Efford Cemetery, the second cemetery we shall look around on our visit to Plymouth, contains 338 First World War and 109 Second World War burials. This is also the site of Plymouth City Crematorium, and a screen wall near the Cross of Sacrifice remembers 61 Second World War servicemen and women whose remains were cremated here.
The First World War burials include men from across much of the British Empire at the time; there are Australians and New Zealanders buried here, alongside Canadians, New Foundlanders, South Africans and men from the British West Indies Regiment. Hospital ships from overseas theatres of war would steam into Devonport where their cargoes of wounded were disembarked and taken directly to the hospitals in Plymouth, which explains the diversity of nationalities to be found in the city’s cemeteries.
The graves of eight men of the Chinese Labour Corps, all casualties from the summer of 1917. Although we have encountered a number of Chinese Labour Corps graves on our travels in Flanders, just 17 are buried in England; the other nine can be found in cemeteries in Folkestone and Liverpool.
The crew of a Greek steamer, the George M. Embiricos, torpedoed by a German submarine in the English Channel on 22nd October 1916, are also buried here.

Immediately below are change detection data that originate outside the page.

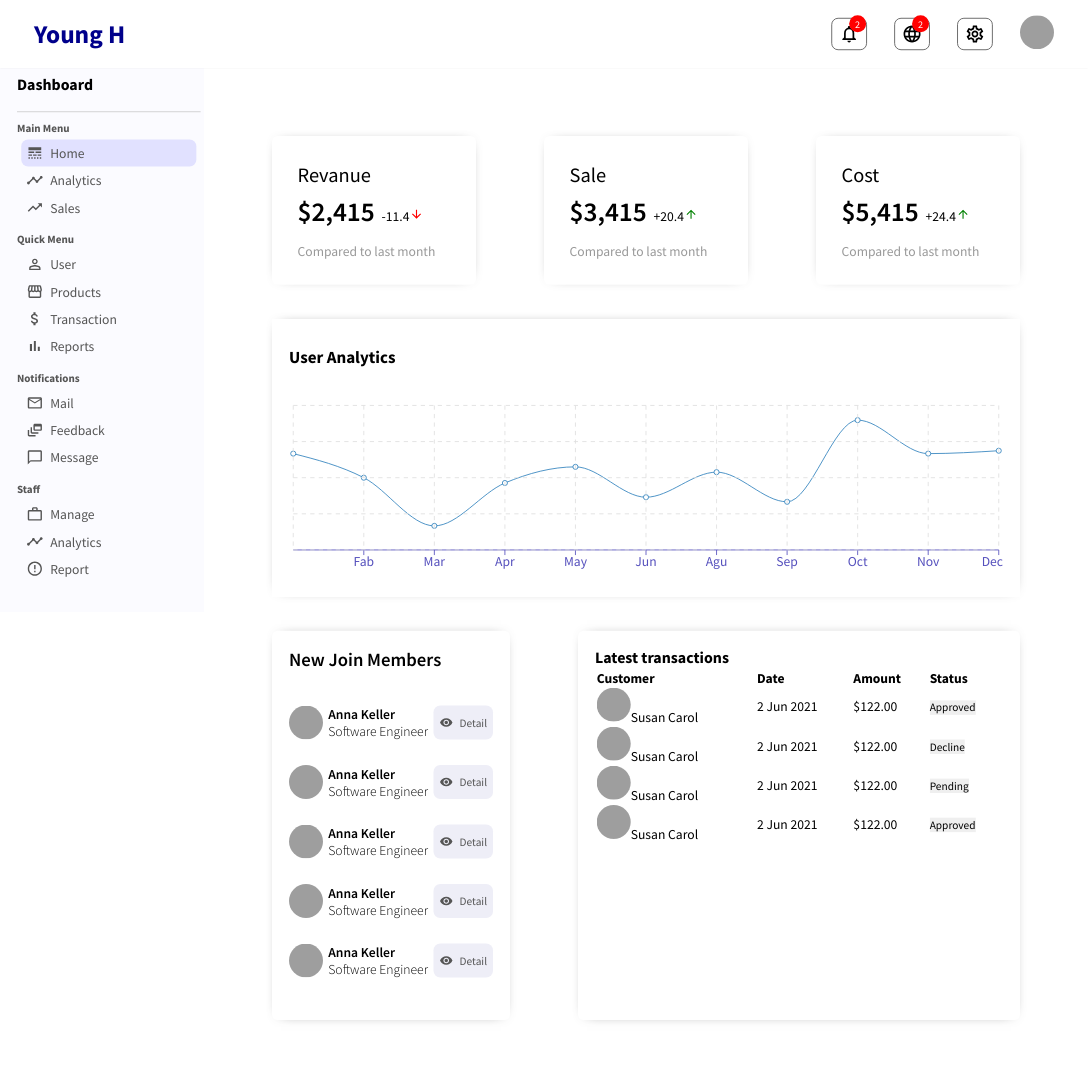
Repository: noname20011/admin
Page: /
These files come from the project's save history. The page is drawn as it stood at one moment and after the next save; the edit follows.
The browser window is 1280 px wide. The pictures show the whole page, at 85% of full size.
Pictures or frames that could not be fetched are drawn as grey boxes. The project was rebuilt for these pictures with package versions that can differ from the ones it lists, and the page was loaded fresh each time.

Above is the page before, as saved 2021-11-14 09:09:41.

After the next save:
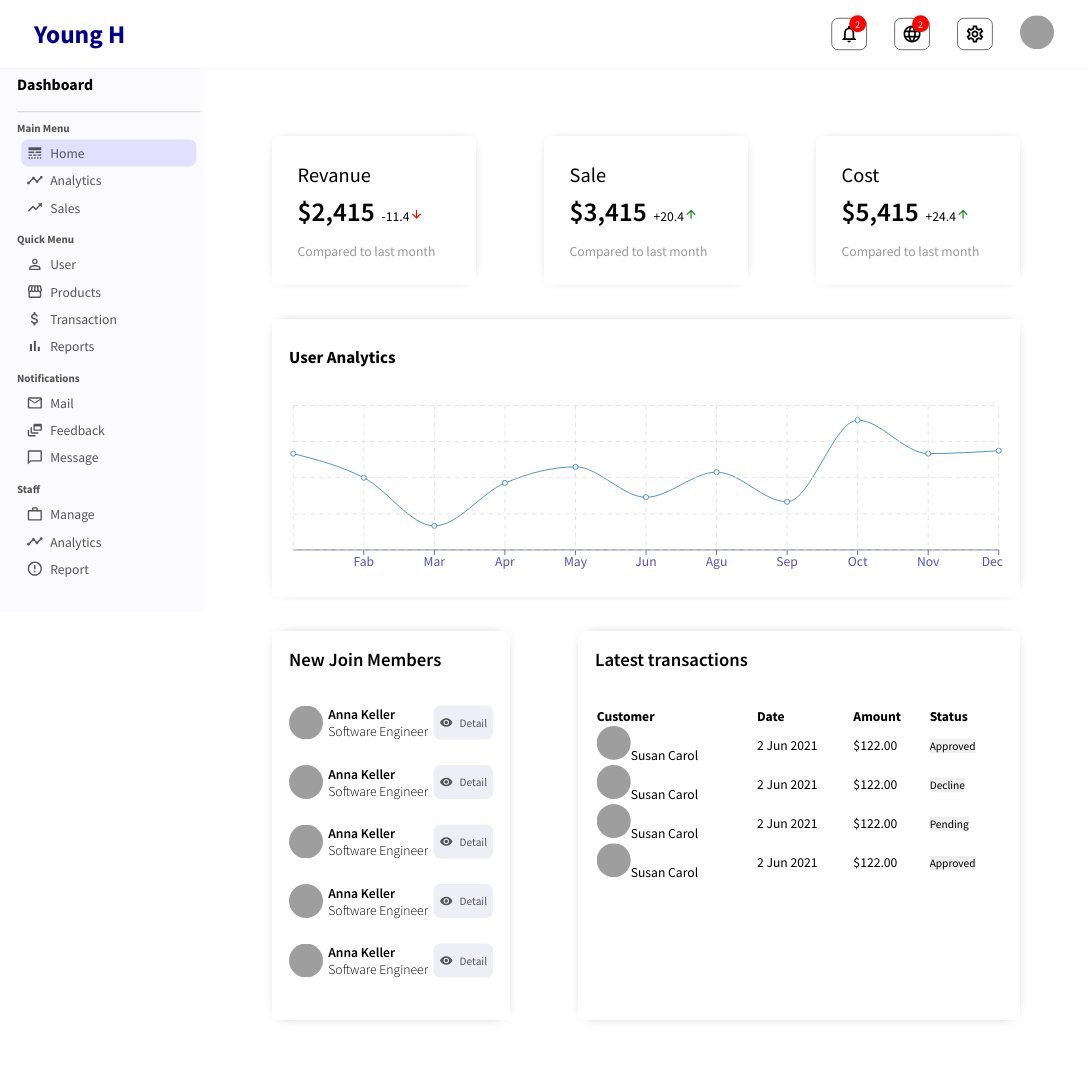
Saved 33 s later.
--- a/src/comopnents/widgetLg/widgetLg.css
+++ b/src/comopnents/widgetLg/widgetLg.css
@@ -11,6 +11,12 @@
     width: 100%;
 }
 
+.widgetLgTitle {
+    font-size: 22px;
+    font-weight: 600;
+    margin-bottom: 40px;
+}
+
 .widgetLgTr {
     text-align: left;
 }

Being such a large cemetery, our visit continues in Part Two .